So, when our authorities and interested parties tell us that biking, car-free zones, and breathable air are not possible in Hong Kong, don’t believe the false boundaries that are being set up. Hong Kong’s economy functions for specific interests, and the winners would like the rest of us to think that there is no other way. It’s up to us to think differently, and act to bring about the change we seek.

Bye bye Edo de Waart

March 20th, 2011 atam Posted in Culture No Comments »

Farewell to the maestro who’s led the Hong Kong Phil since 2004.

If you wonder why Graham Sheffield resigned and whether the West Kowloon Cultural District would actually be a success, dig out the 6 March 2011 issue of the Post Magazine and read what Edo de Waart said.

Following are illuminating excerpts from the interview he gave Oliver Chou.

“What is so sorely missing in the whole Hong Kong arts outlook is that, while we are thankful for government support, I have never felt that they want to go with us,” he said. “Once we had a meeting and we talked about the new concert hall [in West Kowloon], Henry Tang said: ‘I want you to open it.’ I said: ‘If we do that, if we look at five to six years from now …. We need to be bigger, we need to have four woodwinds, not three, we need to have a solid body of strings, we need good soloists.’ At that point, he said: ‘Do we have to hire the Berlin Philharmonic?’”

“Now that I understand a little bit of the psyche at work here, I would probably be more careful in my criticism towards the government and do it in a different way, more quietly. I come from a country where we call it as we see it. If it’s not good, we say it. There is no loss of face involved. I realise now, when you are very critical here, people don’t fight, they back off. It’s a problem for a westerner to come here and work to not lose your energy or your willingness to get things done.”

The maestro has recorded with many different groups and has 130 albums to his name, but hasn’t recorded with the HK Phil, because the acoustics at the Cultural Centre Concert Hall is so poor!

Take the money or see it thrown away

March 6th, 2011 atam Posted in Culture No Comments »

Some people are so outraged at the cash handout that they’ve declared they will not withdraw it, but here’s a bit of advice: take the money, or else the government will throw it into yet another ill-conceived piece of hardware.

Following the announcement that Norman Foster’s design for the West Kowloon Cultural District has been chosen, the project’s development committee chairman, Ronald Arculli, let it be known that the HK$21.6 billion originally approved for it would not be enough to cover construction of the entire project. Construction costs have been rising, which isn’t a surprise, considering how the government has pushed infrastructure projects as a way to boost the GDP growth figure.

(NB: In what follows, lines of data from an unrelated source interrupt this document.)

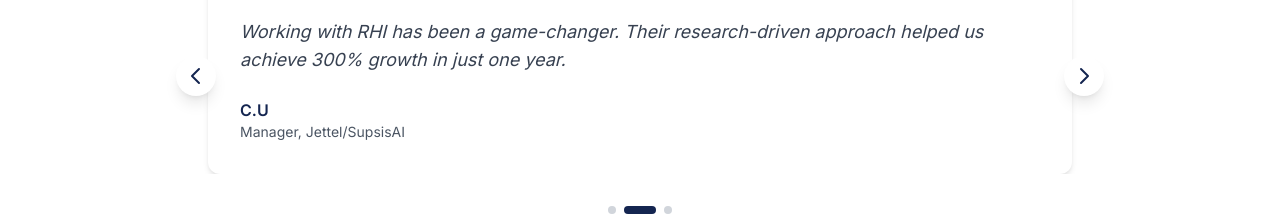
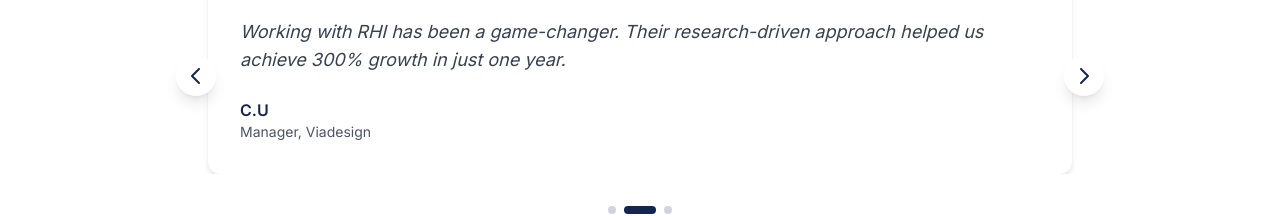
Before and after one commit to ENNATIJI-ZINEB/Rhiholding, a Next.js app: page / in a window 1280 px wide. Shown: the part 4586-4802 px from the top of the page. Built offline with nearby package versions, Linux system fonts and the light colour scheme.

Commit message:
Testimonialup

```diff
--- a/app/page.tsx
+++ b/app/page.tsx
@@ -130,7 +130,7 @@ export default function HomePage() {
         "Working with RHI has been a game-changer. Their research-driven approach helped us achieve 300% growth in just one year.",
       author: "C.U",
       role: "Manager",
-      company: "Jettel/SupsisAI",
+      company: "Viadesign",
     },
     {
       quote:
```
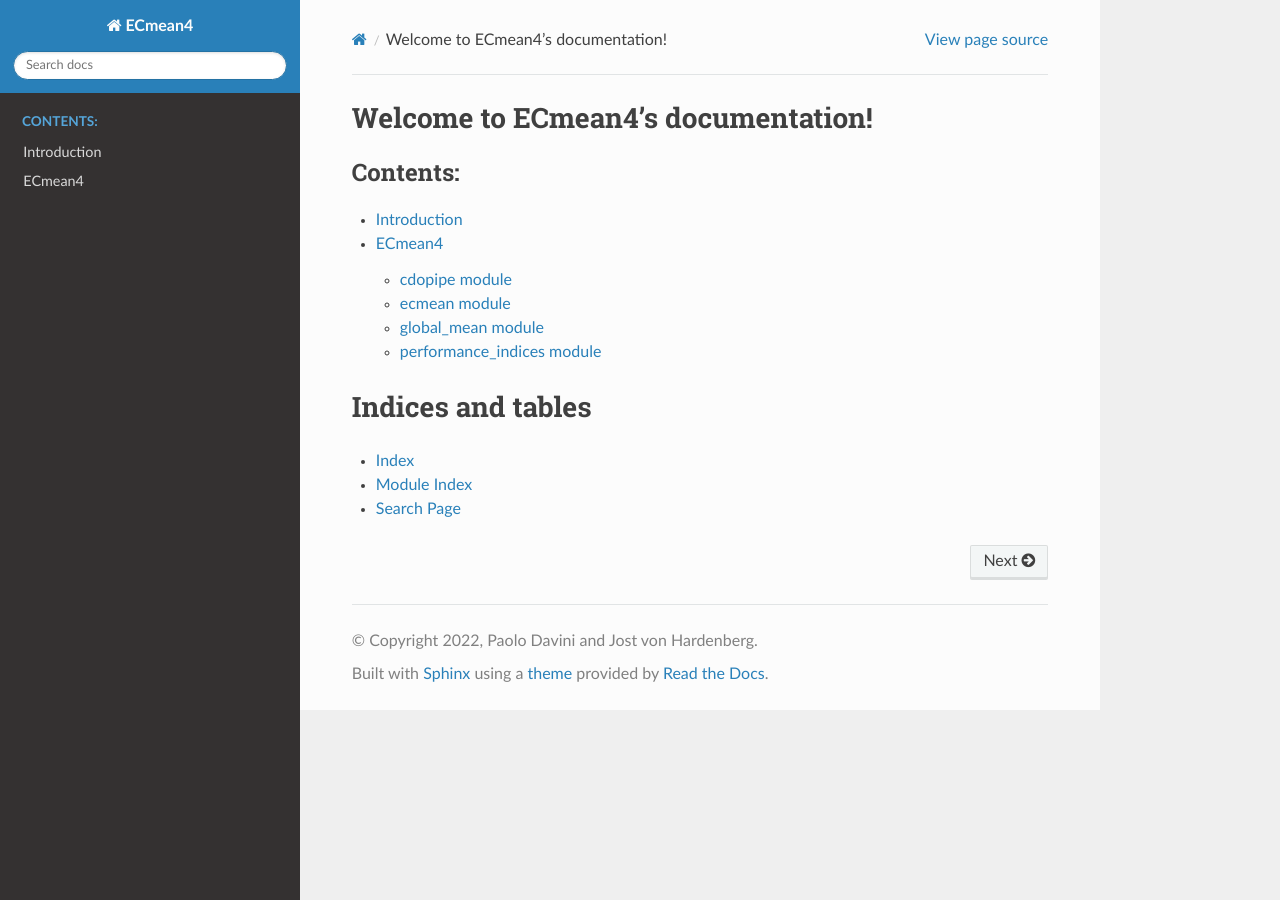
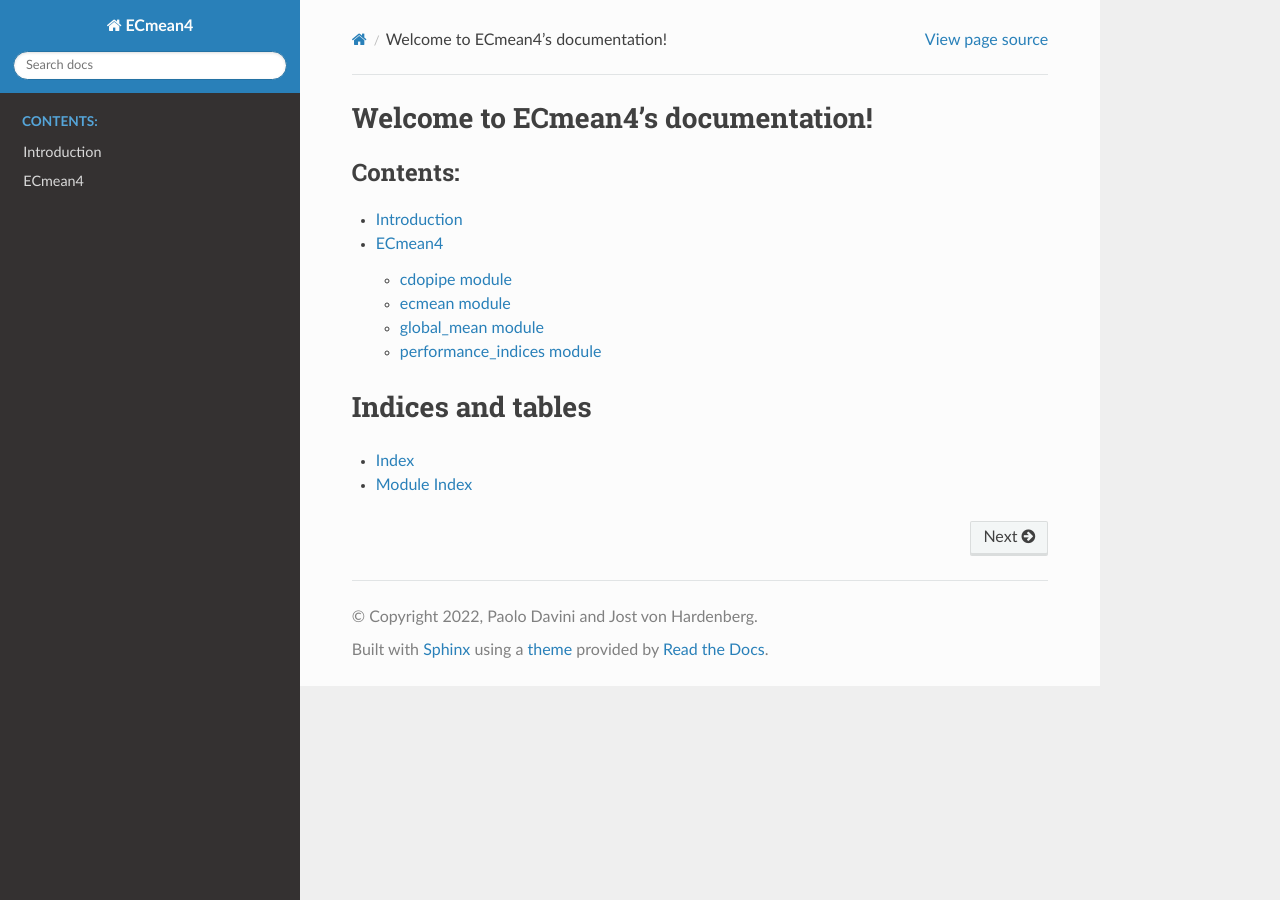
Before and after one commit to oloapinivad/ECmean4, a Sphinx documentation site: the page built from docs/sphinx/source/index.rst, in a window 1280 px wide. Built offline with Sphinx 7.4.7 and the Read the Docs theme 2.0.0, drawn with Linux system fonts in a browser that asks for light colours; formulas are drawn with MathJax 3.

Commit message:
clean example

```diff
--- a/docs/sphinx/source/conf.py
+++ b/docs/sphinx/source/conf.py
@@ -15,7 +15,8 @@
 import os
 import sys
 sys.path.insert(0, os.path.abspath('../../../'))
-sys.path.insert(0, os.path.abspath('.'))
+#sys.path.insert(0, os.path.abspath('sources'))
+#sys.path.insert(0, os.path.abspath('sources/_apidocs'))
 
 
 # -- Project information -----------------------------------------------------
--- a/docs/sphinx/source/index.rst
+++ b/docs/sphinx/source/index.rst
@@ -17,9 +17,9 @@
 
 
 
+
 Indices and tables
 ==================
 
 * :ref:`genindex`
 * :ref:`modindex`
-* :ref:`search`
```
Also changed, not shown: 5 other files.
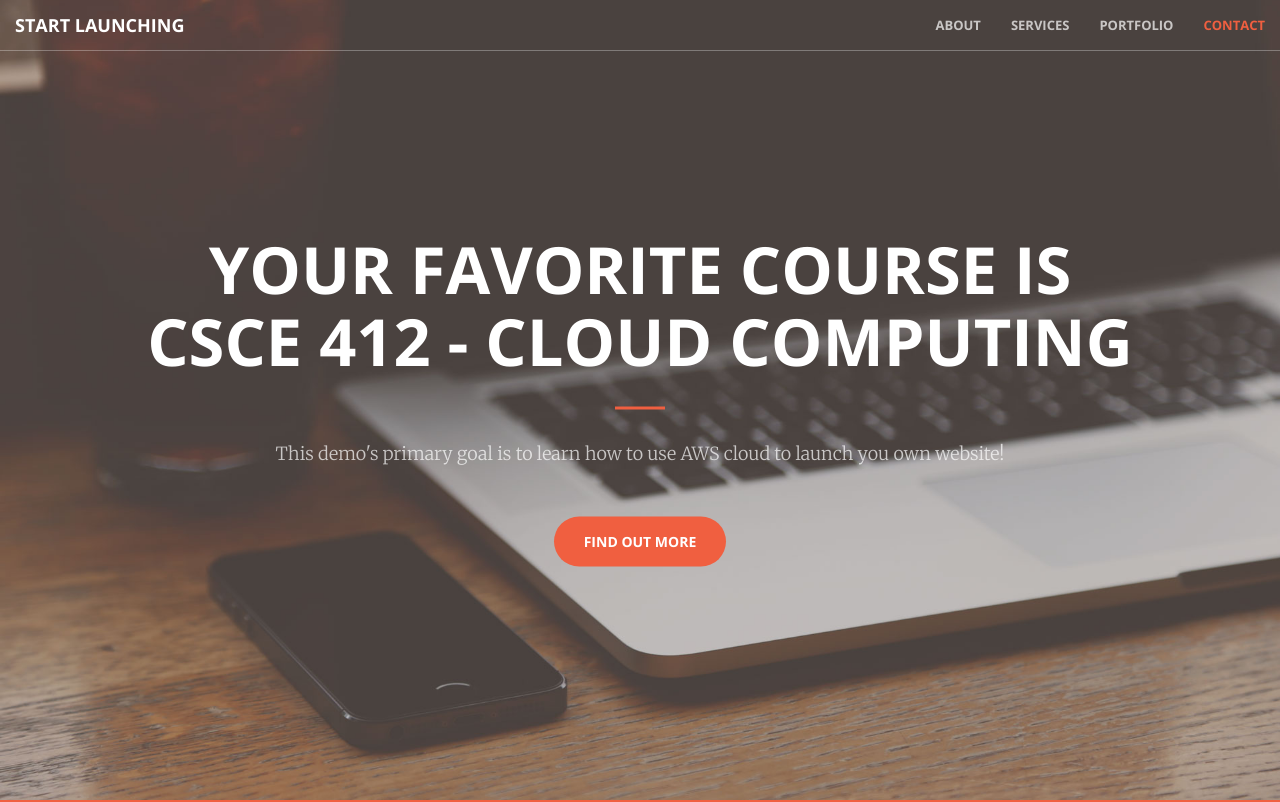
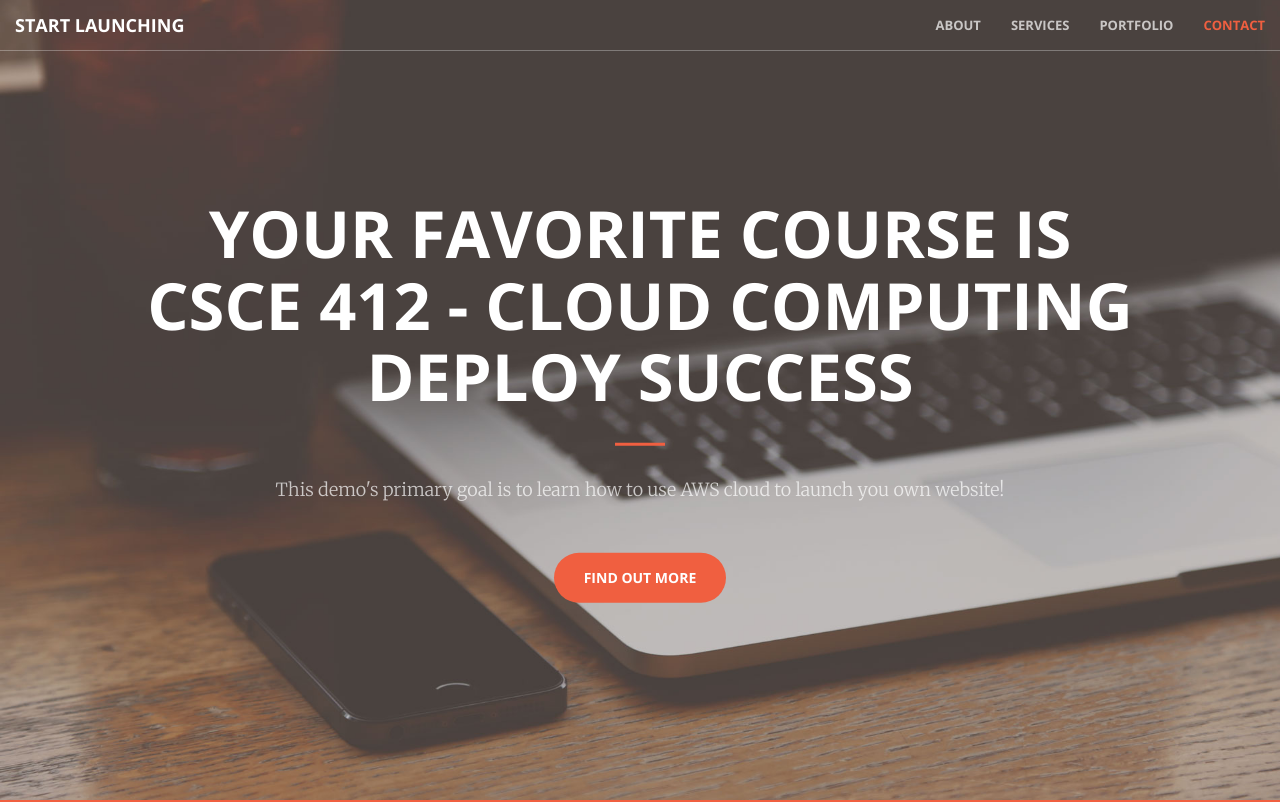
Before and after one commit to jt171516/csce412jt171516.me, a plain HTML site: page index.html in a window 1280 px wide. Shown: the top 802 px of the page. Drawn offline with nearby package versions, Linux system fonts and the light colour scheme.

Commit message:
test deploy

```diff
--- a/index.html
+++ b/index.html
@@ -74,7 +74,7 @@
     <header>
         <div class="header-content">
             <div class="header-content-inner">
-                <h1>Your Favorite Course is CSCE 412 - Cloud Computing</h1>
+                <h1>Your Favorite Course is CSCE 412 - Cloud Computing Deploy Success</h1>
                 <hr>
                 <p>This demo's primary goal is to learn how to use AWS cloud to launch you own website!</p>
                 <a href="#about" class="btn btn-primary btn-xl page-scroll">Find Out More</a>
```
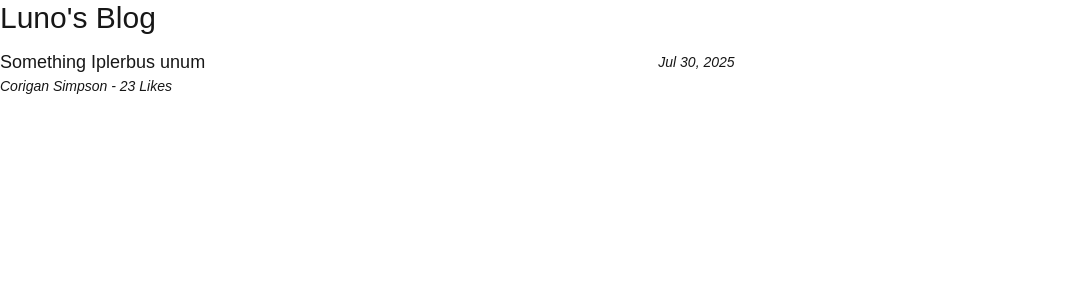
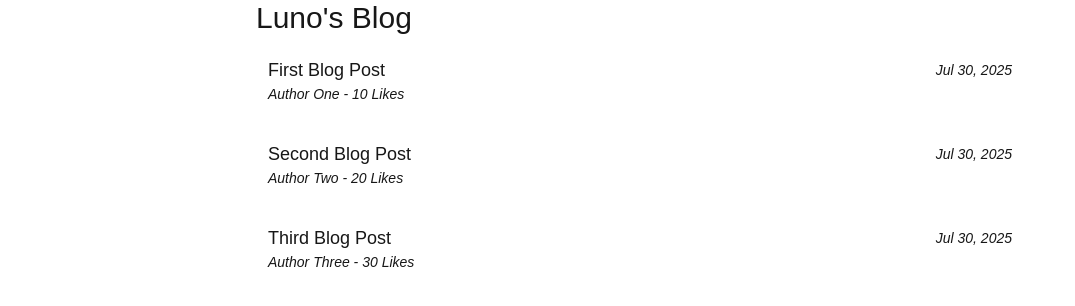
Before and after one commit to Luno89/lunos-blogging, a Next.js app: page / in a window 1280 px wide. Shown: the top 306 px of the page, without its empty margins (0-1075 px from the left). Built offline with nearby package versions, Linux system fonts and the light colour scheme.

Commit message:
Adding home component and state

```diff
--- /dev/null
+++ b/src/app/components/homePage.tsx
@@ -0,0 +1,30 @@
+'use client';
+import { useBlogStore } from "@/providers/blogStoreProvider";
+import { useEffect } from "react";
+
+export default function HomePage() {
+  const getBlogList = useBlogStore(state => state.getBlogList);
+  const blogList = useBlogStore(state => state.blogList);
+
+  useEffect(() => {
+    getBlogList();
+  }, [getBlogList]);
+
+  return (
+    <div className="grid grid-cols-5">
+      <div className="col-span-1"></div>
+      <div className="col-span-3">
+        <h1 className="text-3xl mb-3">Luno's Blog</h1>
+        {blogList.map((blogListItem, index) => (
+          <div key={index} className="grid grid-cols-7 mb-4 pb-3 pl-3 pr-3 ring-1 ring-white/10 rounded-sm p-2 hover:bg-white/5 transition-colors cursor-pointer">
+            <div className="col-span-6">
+              <div className="text-lg">{blogListItem.title}</div>
+              <div className="text-sm italic ">{blogListItem.author} - {blogListItem.likes} Likes</div>
+            </div>
+            <div className="text-right text-sm italic pt-1">{new Date().toLocaleDateString('en-US', { year: 'numeric', month: 'short', day: 'numeric' })}</div>
+          </div>))}
+      </div>
+      <div className="col-span-1"></div>
+    </div>
+  );
+}
--- a/src/app/page.tsx
+++ b/src/app/page.tsx
@@ -1,30 +1,8 @@
-import { useBlogStore } from "@/providers/blogStoreProvider";
+import HomePage from "./components/homePage";
 
 export default function Home() {
-  const blogList = useBlogStore(state => state.blogList);
 
-  return (
-    <div className="grid grid-cols-5">
-      <div className="col-span-3">
-        <h1 className="text-3xl mb-3">Luno's Blog</h1>
-        <div className="grid grid-cols-7">
-          <div className="col-span-6">
-            <div className="text-lg">Something Iplerbus unum </div>
-            <div className="text-sm italic ">Corigan Simpson - 23 Likes</div>
-          </div>
-          <div className="text-sm italic pt-1">{new Date().toLocaleDateString('en-US', { year: 'numeric', month: 'short', day: 'numeric' })}</div>
-        </div>
-        {blogList.map((blogListItem, index) => (
-          <div key={index} className="grid grid-cols-7">
-            <div className="col-span-6">
-              <div className="text-lg">{blogListItem.title}</div>
-              <div className="text-sm italic ">{blogListItem.author} - {blogListItem.likes} Likes</div>
-            </div>
-            <div className="text-sm italic pt-1">{new Date().toLocaleDateString('en-US', { year: 'numeric', month: 'short', day: 'numeric' })}</div>
-          </div>))}
-      </div>
-    </div>
-  );
+  return (<HomePage />);
 }
 
 // export default function Home() {
--- a/src/state/blogState.ts
+++ b/src/state/blogState.ts
@@ -14,6 +14,7 @@ export type BlogAction = {
   like: () => void,
   unLike: () => void,
   getBlogPost: (slug: string) => void
+  getBlogList: () => void
 }
 
 export type BlogStore = BlogState & BlogAction;
@@ -27,6 +28,13 @@ export const createBlogStore = (initState: BlogState = defaultInitState) => {
     ...initState,
     like: () => set(state => ({})),
     unLike: () => set(state => ({})),
-    getBlogPost: (slug: string) => {}
+    getBlogPost: (slug: string) => {},
+    getBlogList: () => set(state => ({
+      blogList: [
+        { title: "First Blog Post", author: "Author One", likes: 10 },
+        { title: "Second Blog Post", author: "Author Two", likes: 20 },
+        { title: "Third Blog Post", author: "Author Three", likes: 30 }
+      ]
+    }))
   }))
 }
```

Mr Arculli suggested it would have to be built in stages; quite how much these stages would add up, nobody knows. Certainly one would hope it wouldn’t be anything like the cost escalation Guangzhou had to swallow for the Asian Games.

As for the idea that income from the early stages of the project would cover part of the costs, come on, does anybody seriously believe that would be sufficient to offset a tiny fraction of the amount? Would a big piece of hardware plus a few years spent on turning artistic endeavours into a “creative industry” be enough to change the culture of a city that fetes Cantopop and shopping?

One thing’s for sure: did anyone who went to the exhibition of the three competing designs notice how the Union Square development above Kowloon MTR Station towers above the “cultural district”? Up in Union Square there’s a very happy developer, who knows the relatively more human scale of the area in front of their property will never obscure the panoramic seaview their Grade A offices and apartments command.

There’s no beating the property developers in this town, and some of us invest so much energy into the “public consultation” over the district’s design.

Take the $6,000; it’s the lesser evil.